julia> x = [0 0 0 1;
            0 0 0 0;
            0 0 0 1];

julia> any(x; dims=2)
3×1 Matrix{Bool}:
 1
 0
 1

I never extend basic functionality like this until I’m sure it’s (a) working as I hoped and (b) is operating in a sense consistent with the other methods. Start with your own function names first.

6 Likes

Or any(==(1), x; dims=2) if the matrix is not of integer zeros and ones. By the way, seems slightly inconsistent that this works:

julia> x = [1 0];

julia> any(x; dims=1)
1×2 Matrix{Bool}:
 1  0

while this does not:

julia> any(x)
ERROR: TypeError: non-boolean (Int64) used in boolean context

Why in one case integers are considered “as booleans”, and in the other case don’t? (for the fun I created a PR that fixes this inconsistency, but that seem to be a deliberate choice, so probably that is not going to change).

1 Like
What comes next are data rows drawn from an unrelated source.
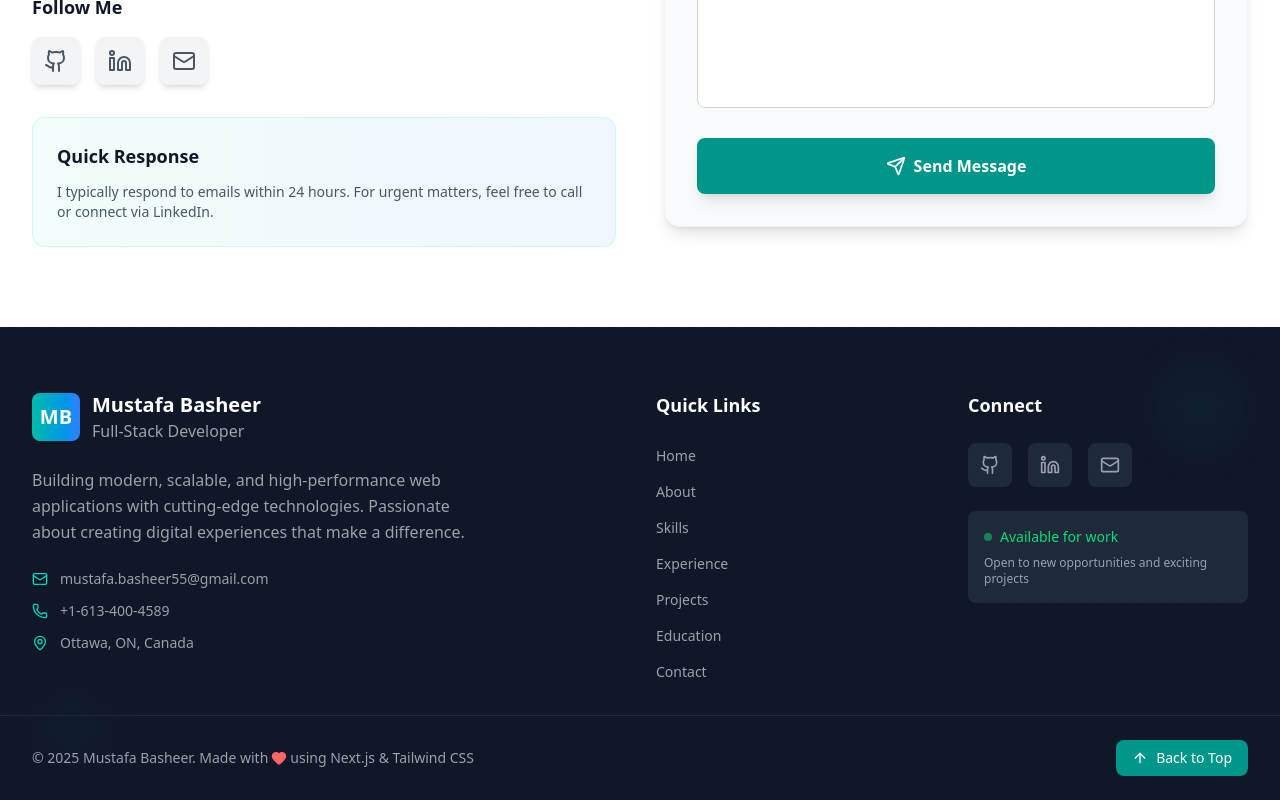
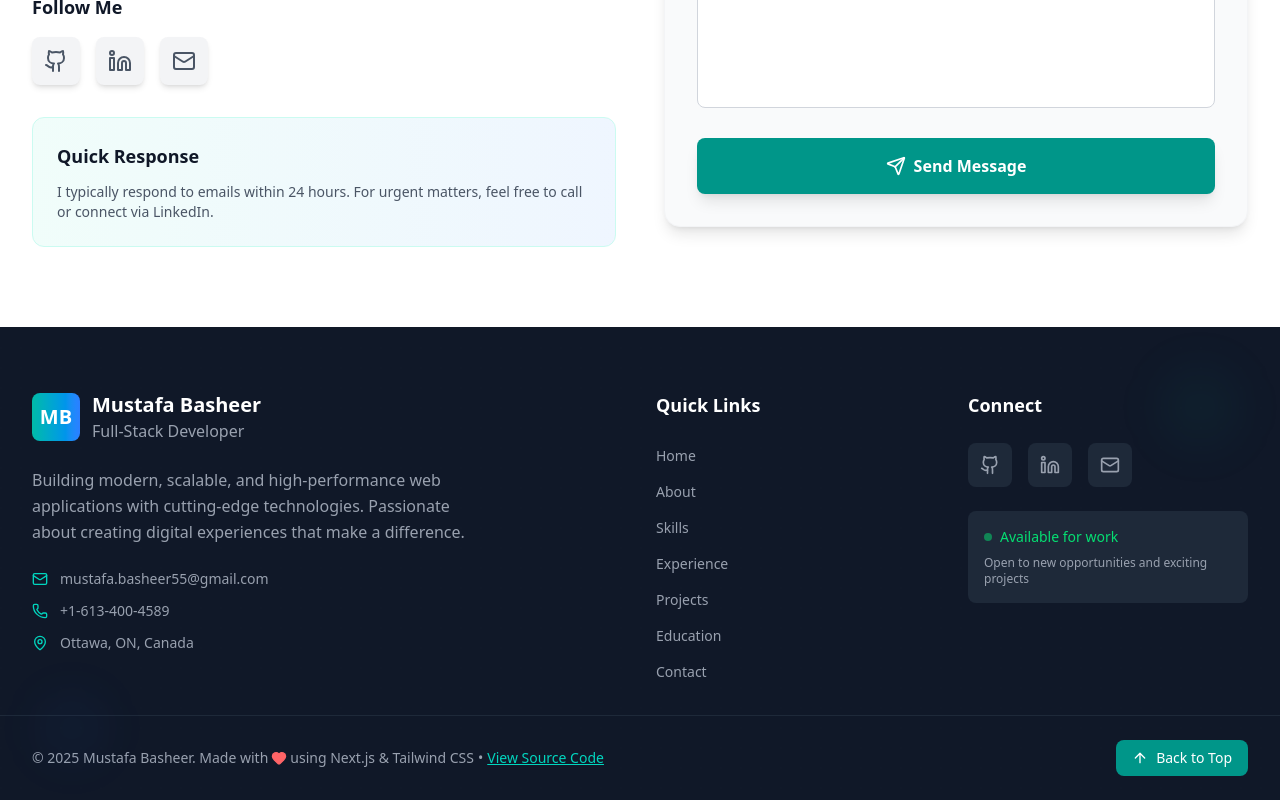
Before and after one commit to mustafabasheer7/portfolio-official, a Next.js app: page / in a window 1280 px wide. Shown: the part 10757-11557 px from the top of the page. Built offline with nearby package versions, Linux system fonts and the light colour scheme.

Commit message:
added link to portfolio

```diff
--- a/src/components/Footer.tsx
+++ b/src/components/Footer.tsx
@@ -220,14 +220,14 @@ const Footer = () => {
         <div className="border-t border-gray-800">
           <div className="max-w-7xl mx-auto px-4 sm:px-6 lg:px-8 py-6">
             <div className="flex flex-col md:flex-row items-center justify-between gap-4">
-              <motion.p
+              <motion.div
                 initial={{ opacity: 0 }}
                 whileInView={{ opacity: 1 }}
                 transition={{ duration: 0.8 }}
                 viewport={{ once: true }}
                 className="text-gray-400 text-sm flex items-center gap-1"
               >
-                © {currentYear} Mustafa Basheer. Made with
+                <span>© {currentYear} Mustafa Basheer. Made with</span>
                 <motion.span
                   animate={{ scale: [1, 1.2, 1] }}
                   transition={{ duration: 1.5, repeat: Infinity }}
@@ -235,8 +235,18 @@ const Footer = () => {
                 >
                   <Heart size={14} fill="currentColor" />
                 </motion.span>
-                using Next.js & Tailwind CSS
-              </motion.p>
+                <span>using Next.js & Tailwind CSS</span>
+                <span>•</span>
+                <motion.a
+                  href="https://github.com/mustafabasheer7/portfolio-official"
+                  target="_blank"
+                  rel="noopener noreferrer"
+                  whileHover={{ scale: 1.05 }}
+                  className="text-teal-400 hover:text-teal-300 transition-colors duration-300 underline"
+                >
+                  View Source Code
+                </motion.a>
+              </motion.div>
 
               {/* Back to Top */}
               <motion.button
```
Both your original version or the suggestion to implement Base.any(array::Matrix{<:Real}) are cases of type piracy (see examples). You have modified a function you do not “own” (is not originally defined in the code you’re working on) for a type that you also do not own.

Piracy risks breaking your entire Julia session (and anyone’s who uses your code) in subtle and insidious ways and is strongly discouraged. I recommend using the suggested call to any(==(1), A; dims=2), which is exactly equal to your version but more flexible and not a case of piracy.

6 Likes